Refugees make Americans sick……….literally. The latest example is the number of cases of tuberculosis found among the resettled refugees in Minnesota. Tuberculosis was almost eradicated in the United States prior to the emergence of refugees, mostly from Somalia. In 2015, cases of tuberculosis rose in the Untied States for the first time in 23 years, rising by 1.7%.
Minnesota’s Star Tribune published:
TB is an airborne infectious disease caused by bacteria that spreads through the air, person to person, when someone coughs or sneezes. One in three people worldwide have latent TB, according to the World Health Organization. In the United States, up to 13 million people have been exposed to TB and could develop the disease.
Every year, tuberculosis claims 1.5 million lives worldwide and 500 to 600 in this country.
Meanwhile, the Refugee Health Quarterly, published by the Minnesota Department of Health reports that:
Minnesota had 150 cases of TB in 2015, compared to 147 cases in 2014 (a 2 percent increase). The most common risk factor for TB cases in Minnesota is being from a country where TB is common.
TB screening is offered to all refugees during the domestic refugee health exam.
In 2014, 22 percent of refugees screened tested positive for LTBI (latent tuberculosis infection).
The Center for Disease Control say they are mystified by the increase in cases of TB:
The CDC is still trying to determine the reason for the uptick.
The goal set by the CDC, in 1989, of eliminating TB by 2010 — defined as less than one case in a million people — remains elusive. Even if the trend of declining cases had continued, the United States would not have eliminated TB by the end of this century, the CDC said.
“We are not yet certain why TB incidence has leveled off, but we do know it indicates the need for a new, expanded approach to TB elimination,” said Dr. Philip LoBue, director of the CDC’s Division of Tuberculosis Elimination, in an email.
Treating TB can be a very expensive proposition. Guess who pays? Also from the CDC:
The cost of treating an active TB case that is susceptible or responsive to drugs averages $17,000, according to the CDC. Care of patients with drug-resistant TB, which can result from taking antibiotics prescribed before TB was properly diagnosed, costs many times more: $134,000 for a multidrug-resistant patient and $430,000 for an extensively drug-resistant one.

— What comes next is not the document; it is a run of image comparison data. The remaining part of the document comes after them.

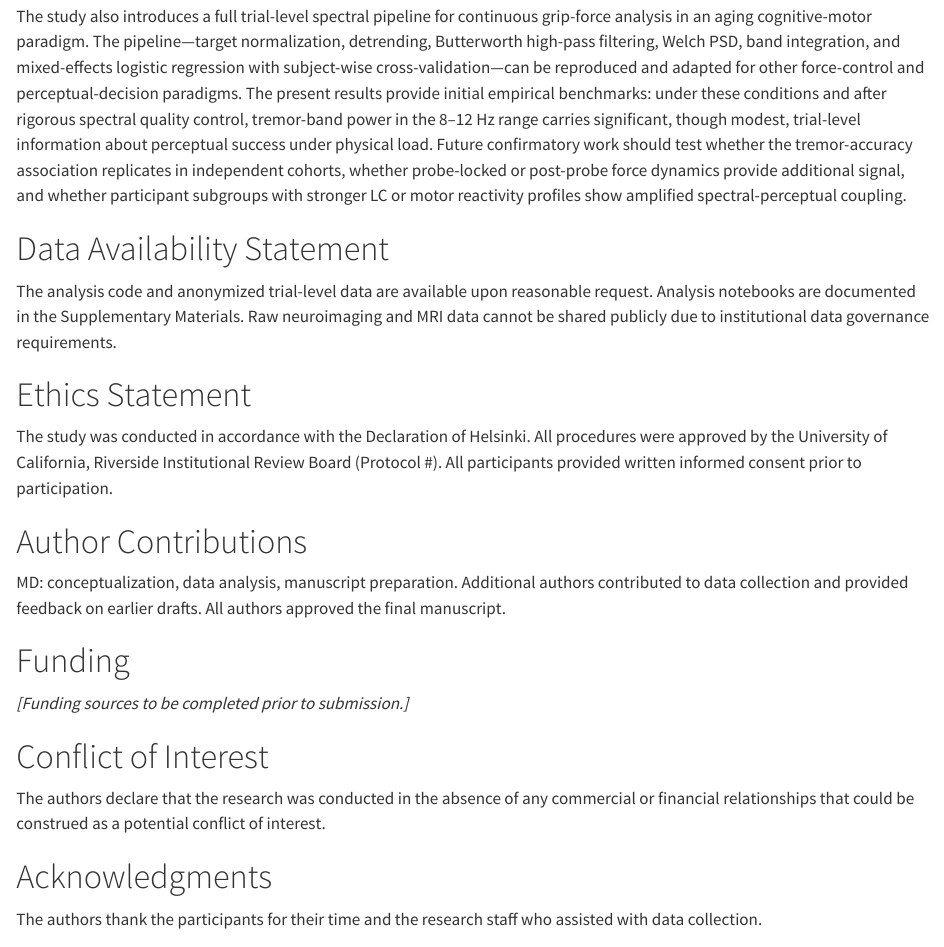
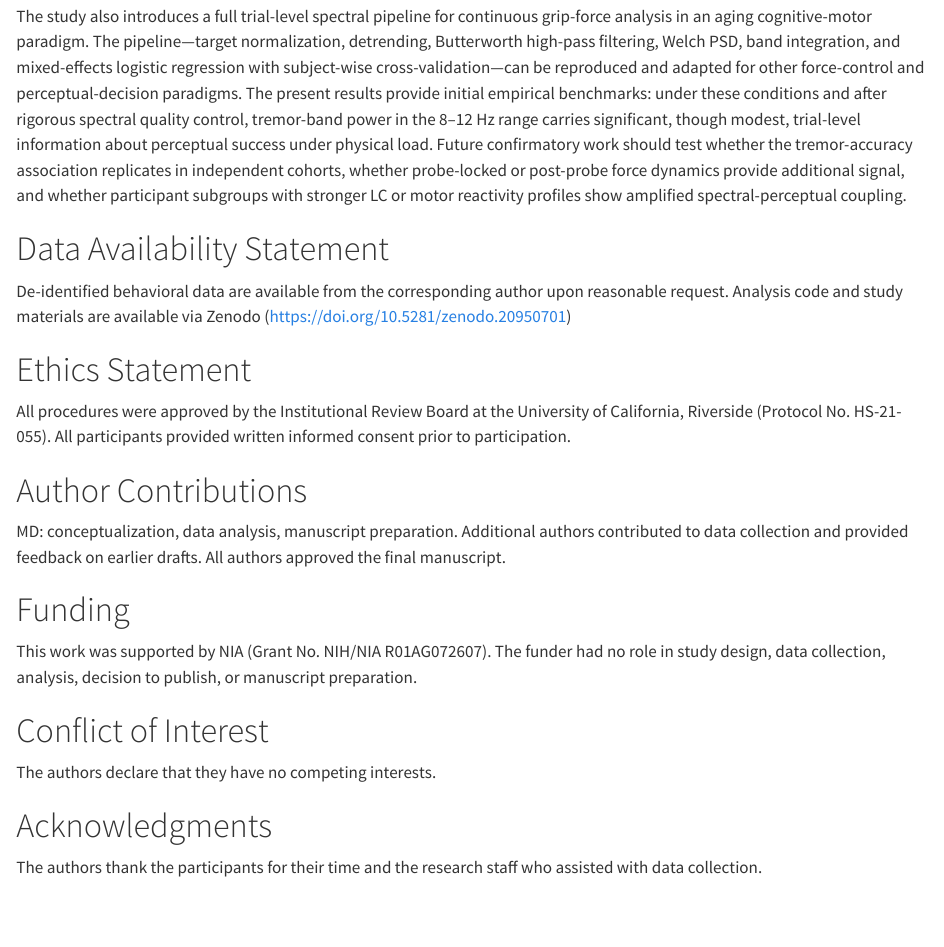
Before and after one commit to mohdasti/dynamometer-analysis, a Quarto document (manuscript/_manuscript-content.qmd): the page in a window 1100 px wide, from 14710 px down. Rendered offline with R 4.5, knitr and Pandoc in place of Quarto, with nearby package versions; some code elsewhere in the file could not run offline.

Commit message:
Fill submission metadata: Zenodo DOI, IRB protocol, funding, and COI.
Co-authored-by: Cursor <cursoragent@cursor.com>

```diff
--- a/manuscript/_manuscript-content.qmd
+++ b/manuscript/_manuscript-content.qmd
@@ -391,11 +391,11 @@ The study also introduces a full trial-level spectral pipeline for continuous gr
 
 # Data Availability Statement {.unnumbered}
 
-The analysis code and anonymized trial-level data are available upon reasonable request. Analysis notebooks are documented in the Supplementary Materials. Raw neuroimaging and MRI data cannot be shared publicly due to institutional data governance requirements.
+De-identified behavioral data are available from the corresponding author upon reasonable request. Analysis code and study materials are available via Zenodo (https://doi.org/10.5281/zenodo.20950701)
 
 # Ethics Statement {.unnumbered}
 
-The study was conducted in accordance with the Declaration of Helsinki. All procedures were approved by the University of California, Riverside Institutional Review Board (Protocol \#). All participants provided written informed consent prior to participation.
+All procedures were approved by the Institutional Review Board at the University of California, Riverside (Protocol No. HS-21-055). All participants provided written informed consent prior to participation.
 
 # Author Contributions {.unnumbered}
 
@@ -403,11 +403,11 @@ MD: conceptualization, data analysis, manuscript preparation. Additional authors
 
 # Funding {.unnumbered}
 
-*[Funding sources to be completed prior to submission.]*
+This work was supported by NIA (Grant No. NIH/NIA R01AG072607). The funder had no role in study design, data collection, analysis, decision to publish, or manuscript preparation.
 
 # Conflict of Interest {.unnumbered}
 
-The authors declare that the research was conducted in the absence of any commercial or financial relationships that could be construed as a potential conflict of interest.
+The authors declare that they have no competing interests.
 
 # Acknowledgments {.unnumbered}
 
```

Gee, do you think it could be all the refugees? Tuberculosis is not the only disease on the rise after decades of declines. As Breitbart News has reported in the past, measles, whooping cough, diphtheria, and other diseases that were on their way to eradication are also coming in across the borders of the United States.